As with all high-volume, low-cost technologies, a certain percentage of NFC tags do not work and are considered bad. If a tag is bad it means the NFC tag cannot be read from or written to by any device. A smaller percentage of NFC tags may not work well. Poor performing NFC tags should generally be considered bad also. The customer should be aware that bad NFC tags are expected and plan accordingly. There are several ways to detect bad NFC tags. The NFC encoding strategy has implications to dealing with bad NFC tags.
The industry standard for quantity of bad tags is 1%; meaning that on a roll of 1,000 tags, 10 of them won’t work. Bad tags can occur in groups or randomly throughout the roll/package. In practice, the percentage of bad tags is often much lower than 1%. The ratio for bad NFC tags that GoToTags sells through the GoToTags Store is more often around 0.2%. If more than 1% bad tags are received in an order, there is an issue and the supplier should be contacted.
The most common cause for an NFC tag being bad is a broken bridge between the antenna and the NFC chip. This can happen for several reasons and can occur at any point from manufacturing, through production and to delivery. Common causes for broken NFC tags include:
- Bad weld join during the flip-chip process (excess heat, poor positioning)
- Bending the NFC tag to an extent that it physically breaks the bridge
- Crushing the NFC chip

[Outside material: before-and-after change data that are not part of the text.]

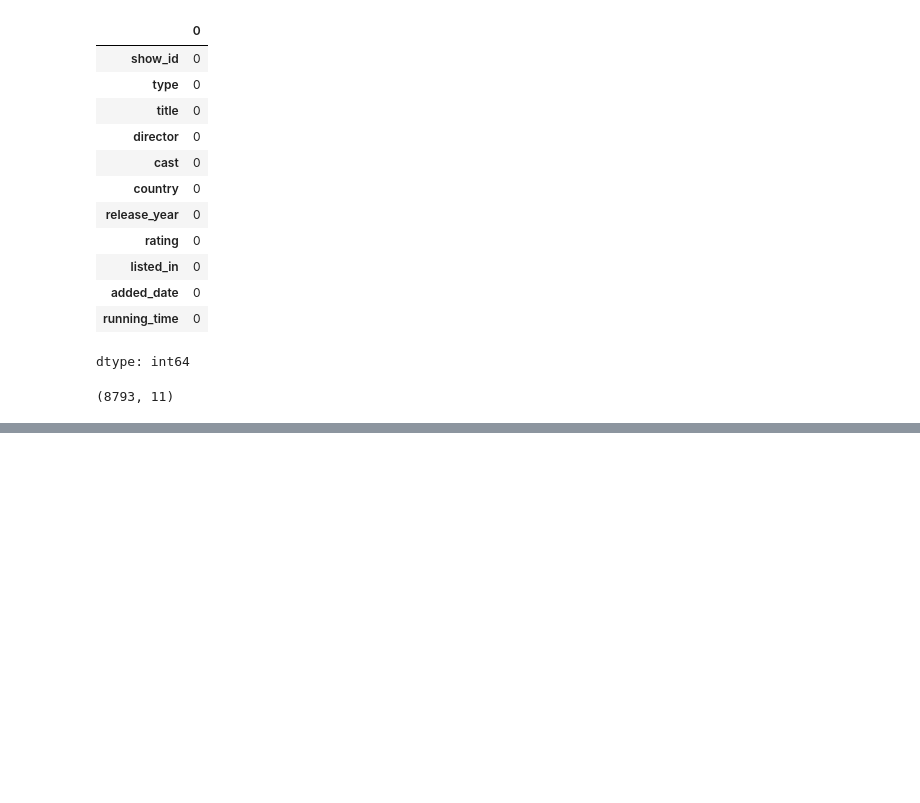
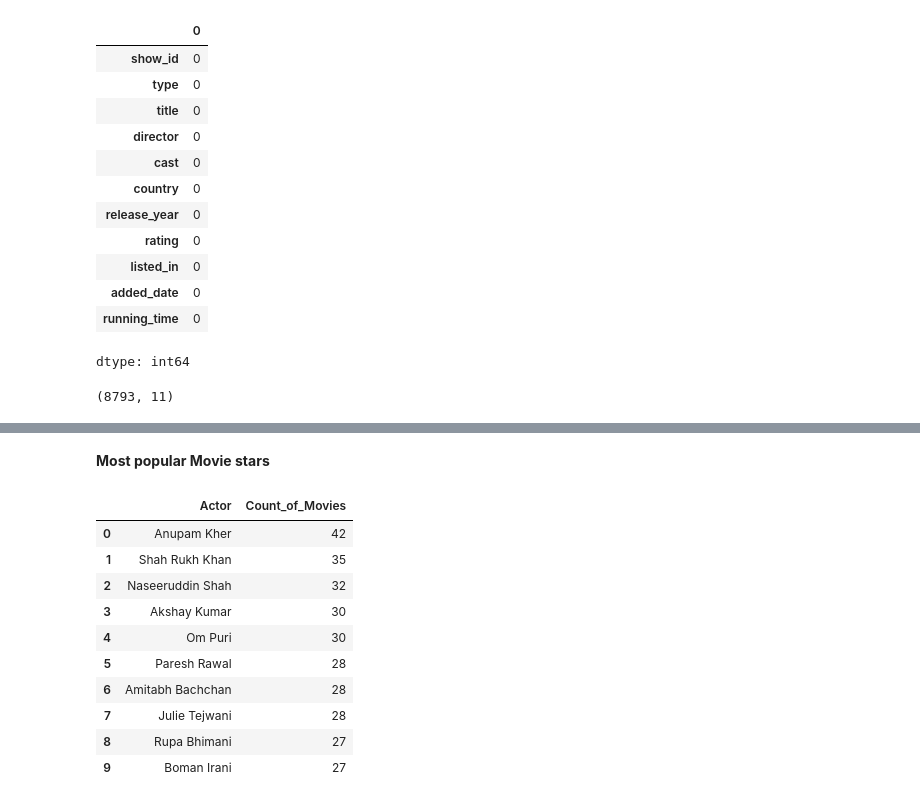
Before and after one commit to akshaykumar2972/Netflix-Data-Analysis, a Jupyter notebook: Netflix_Data_Analysis.ipynb, the cells around one changed output, grey strips where cells are left out. Saved outputs shown, nothing was run; the diff lists cells and outputs as text; code cells hidden in the pictures; blank space fills up the shorter version.

```diff
--- a/Netflix_Data_Analysis.ipynb
+++ b/Netflix_Data_Analysis.ipynb
@@ -190,3 +190,21 @@ df.head()
 | 2 | s3 | TV Show | Ganglands | Julien Leclercq | Sami Bouajila, Tracy Gotoas, Samu... | Unknown | 2021 | TV-MA | Crime TV Shows, International TV ... | 2021-09-24 | ... |
 | 3 | s4 | TV Show | Jailbirds New Orleans | Unknown | Unknown | Unknown | 2021 | TV-MA | Docuseries, Reality TV | 2021-09-24 | ... |
 | 4 | s5 | TV Show | Kota Factory | Unknown | Mayur More, Jitendra Kumar, Ranja... | India | 2021 | TV-MA | International TV Shows, Romantic ... | 2021-09-24 | ... |
+# %% [markdown]
+**Most popular Movie stars**
+# %%
+cast_series = df[df['type'] == 'Movie']['cast'].str.split(',').explode().str.strip()
+cast_series = cast_series[~cast_series.isin(['Unknown', ''])]
+cast_series.value_counts().head(10).sort_values(ascending=False).reset_index().rename(columns={'cast': 'Actor', 'count': 'Count_of_Movies'})
+# %% [output]
+|  | Actor | Count_of_Movies |
+| 0 | Anupam Kher | 42 |
+| 1 | Shah Rukh Khan | 35 |
+| 2 | Naseeruddin Shah | 32 |
+| 3 | Akshay Kumar | 30 |
+| 4 | Om Puri | 30 |
+| 5 | Paresh Rawal | 28 |
+| 6 | Amitabh Bachchan | 28 |
+| 7 | Julie Tejwani | 28 |
+| 8 | Rupa Bhimani | 27 |
+| 9 | Boman Irani | 27 |
```
Also changed, not shown: parts of 2 cells of this notebook.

- Breaking the antenna due to cutting or crushing
- Large electrostatic charge which short-circuits the NFC chip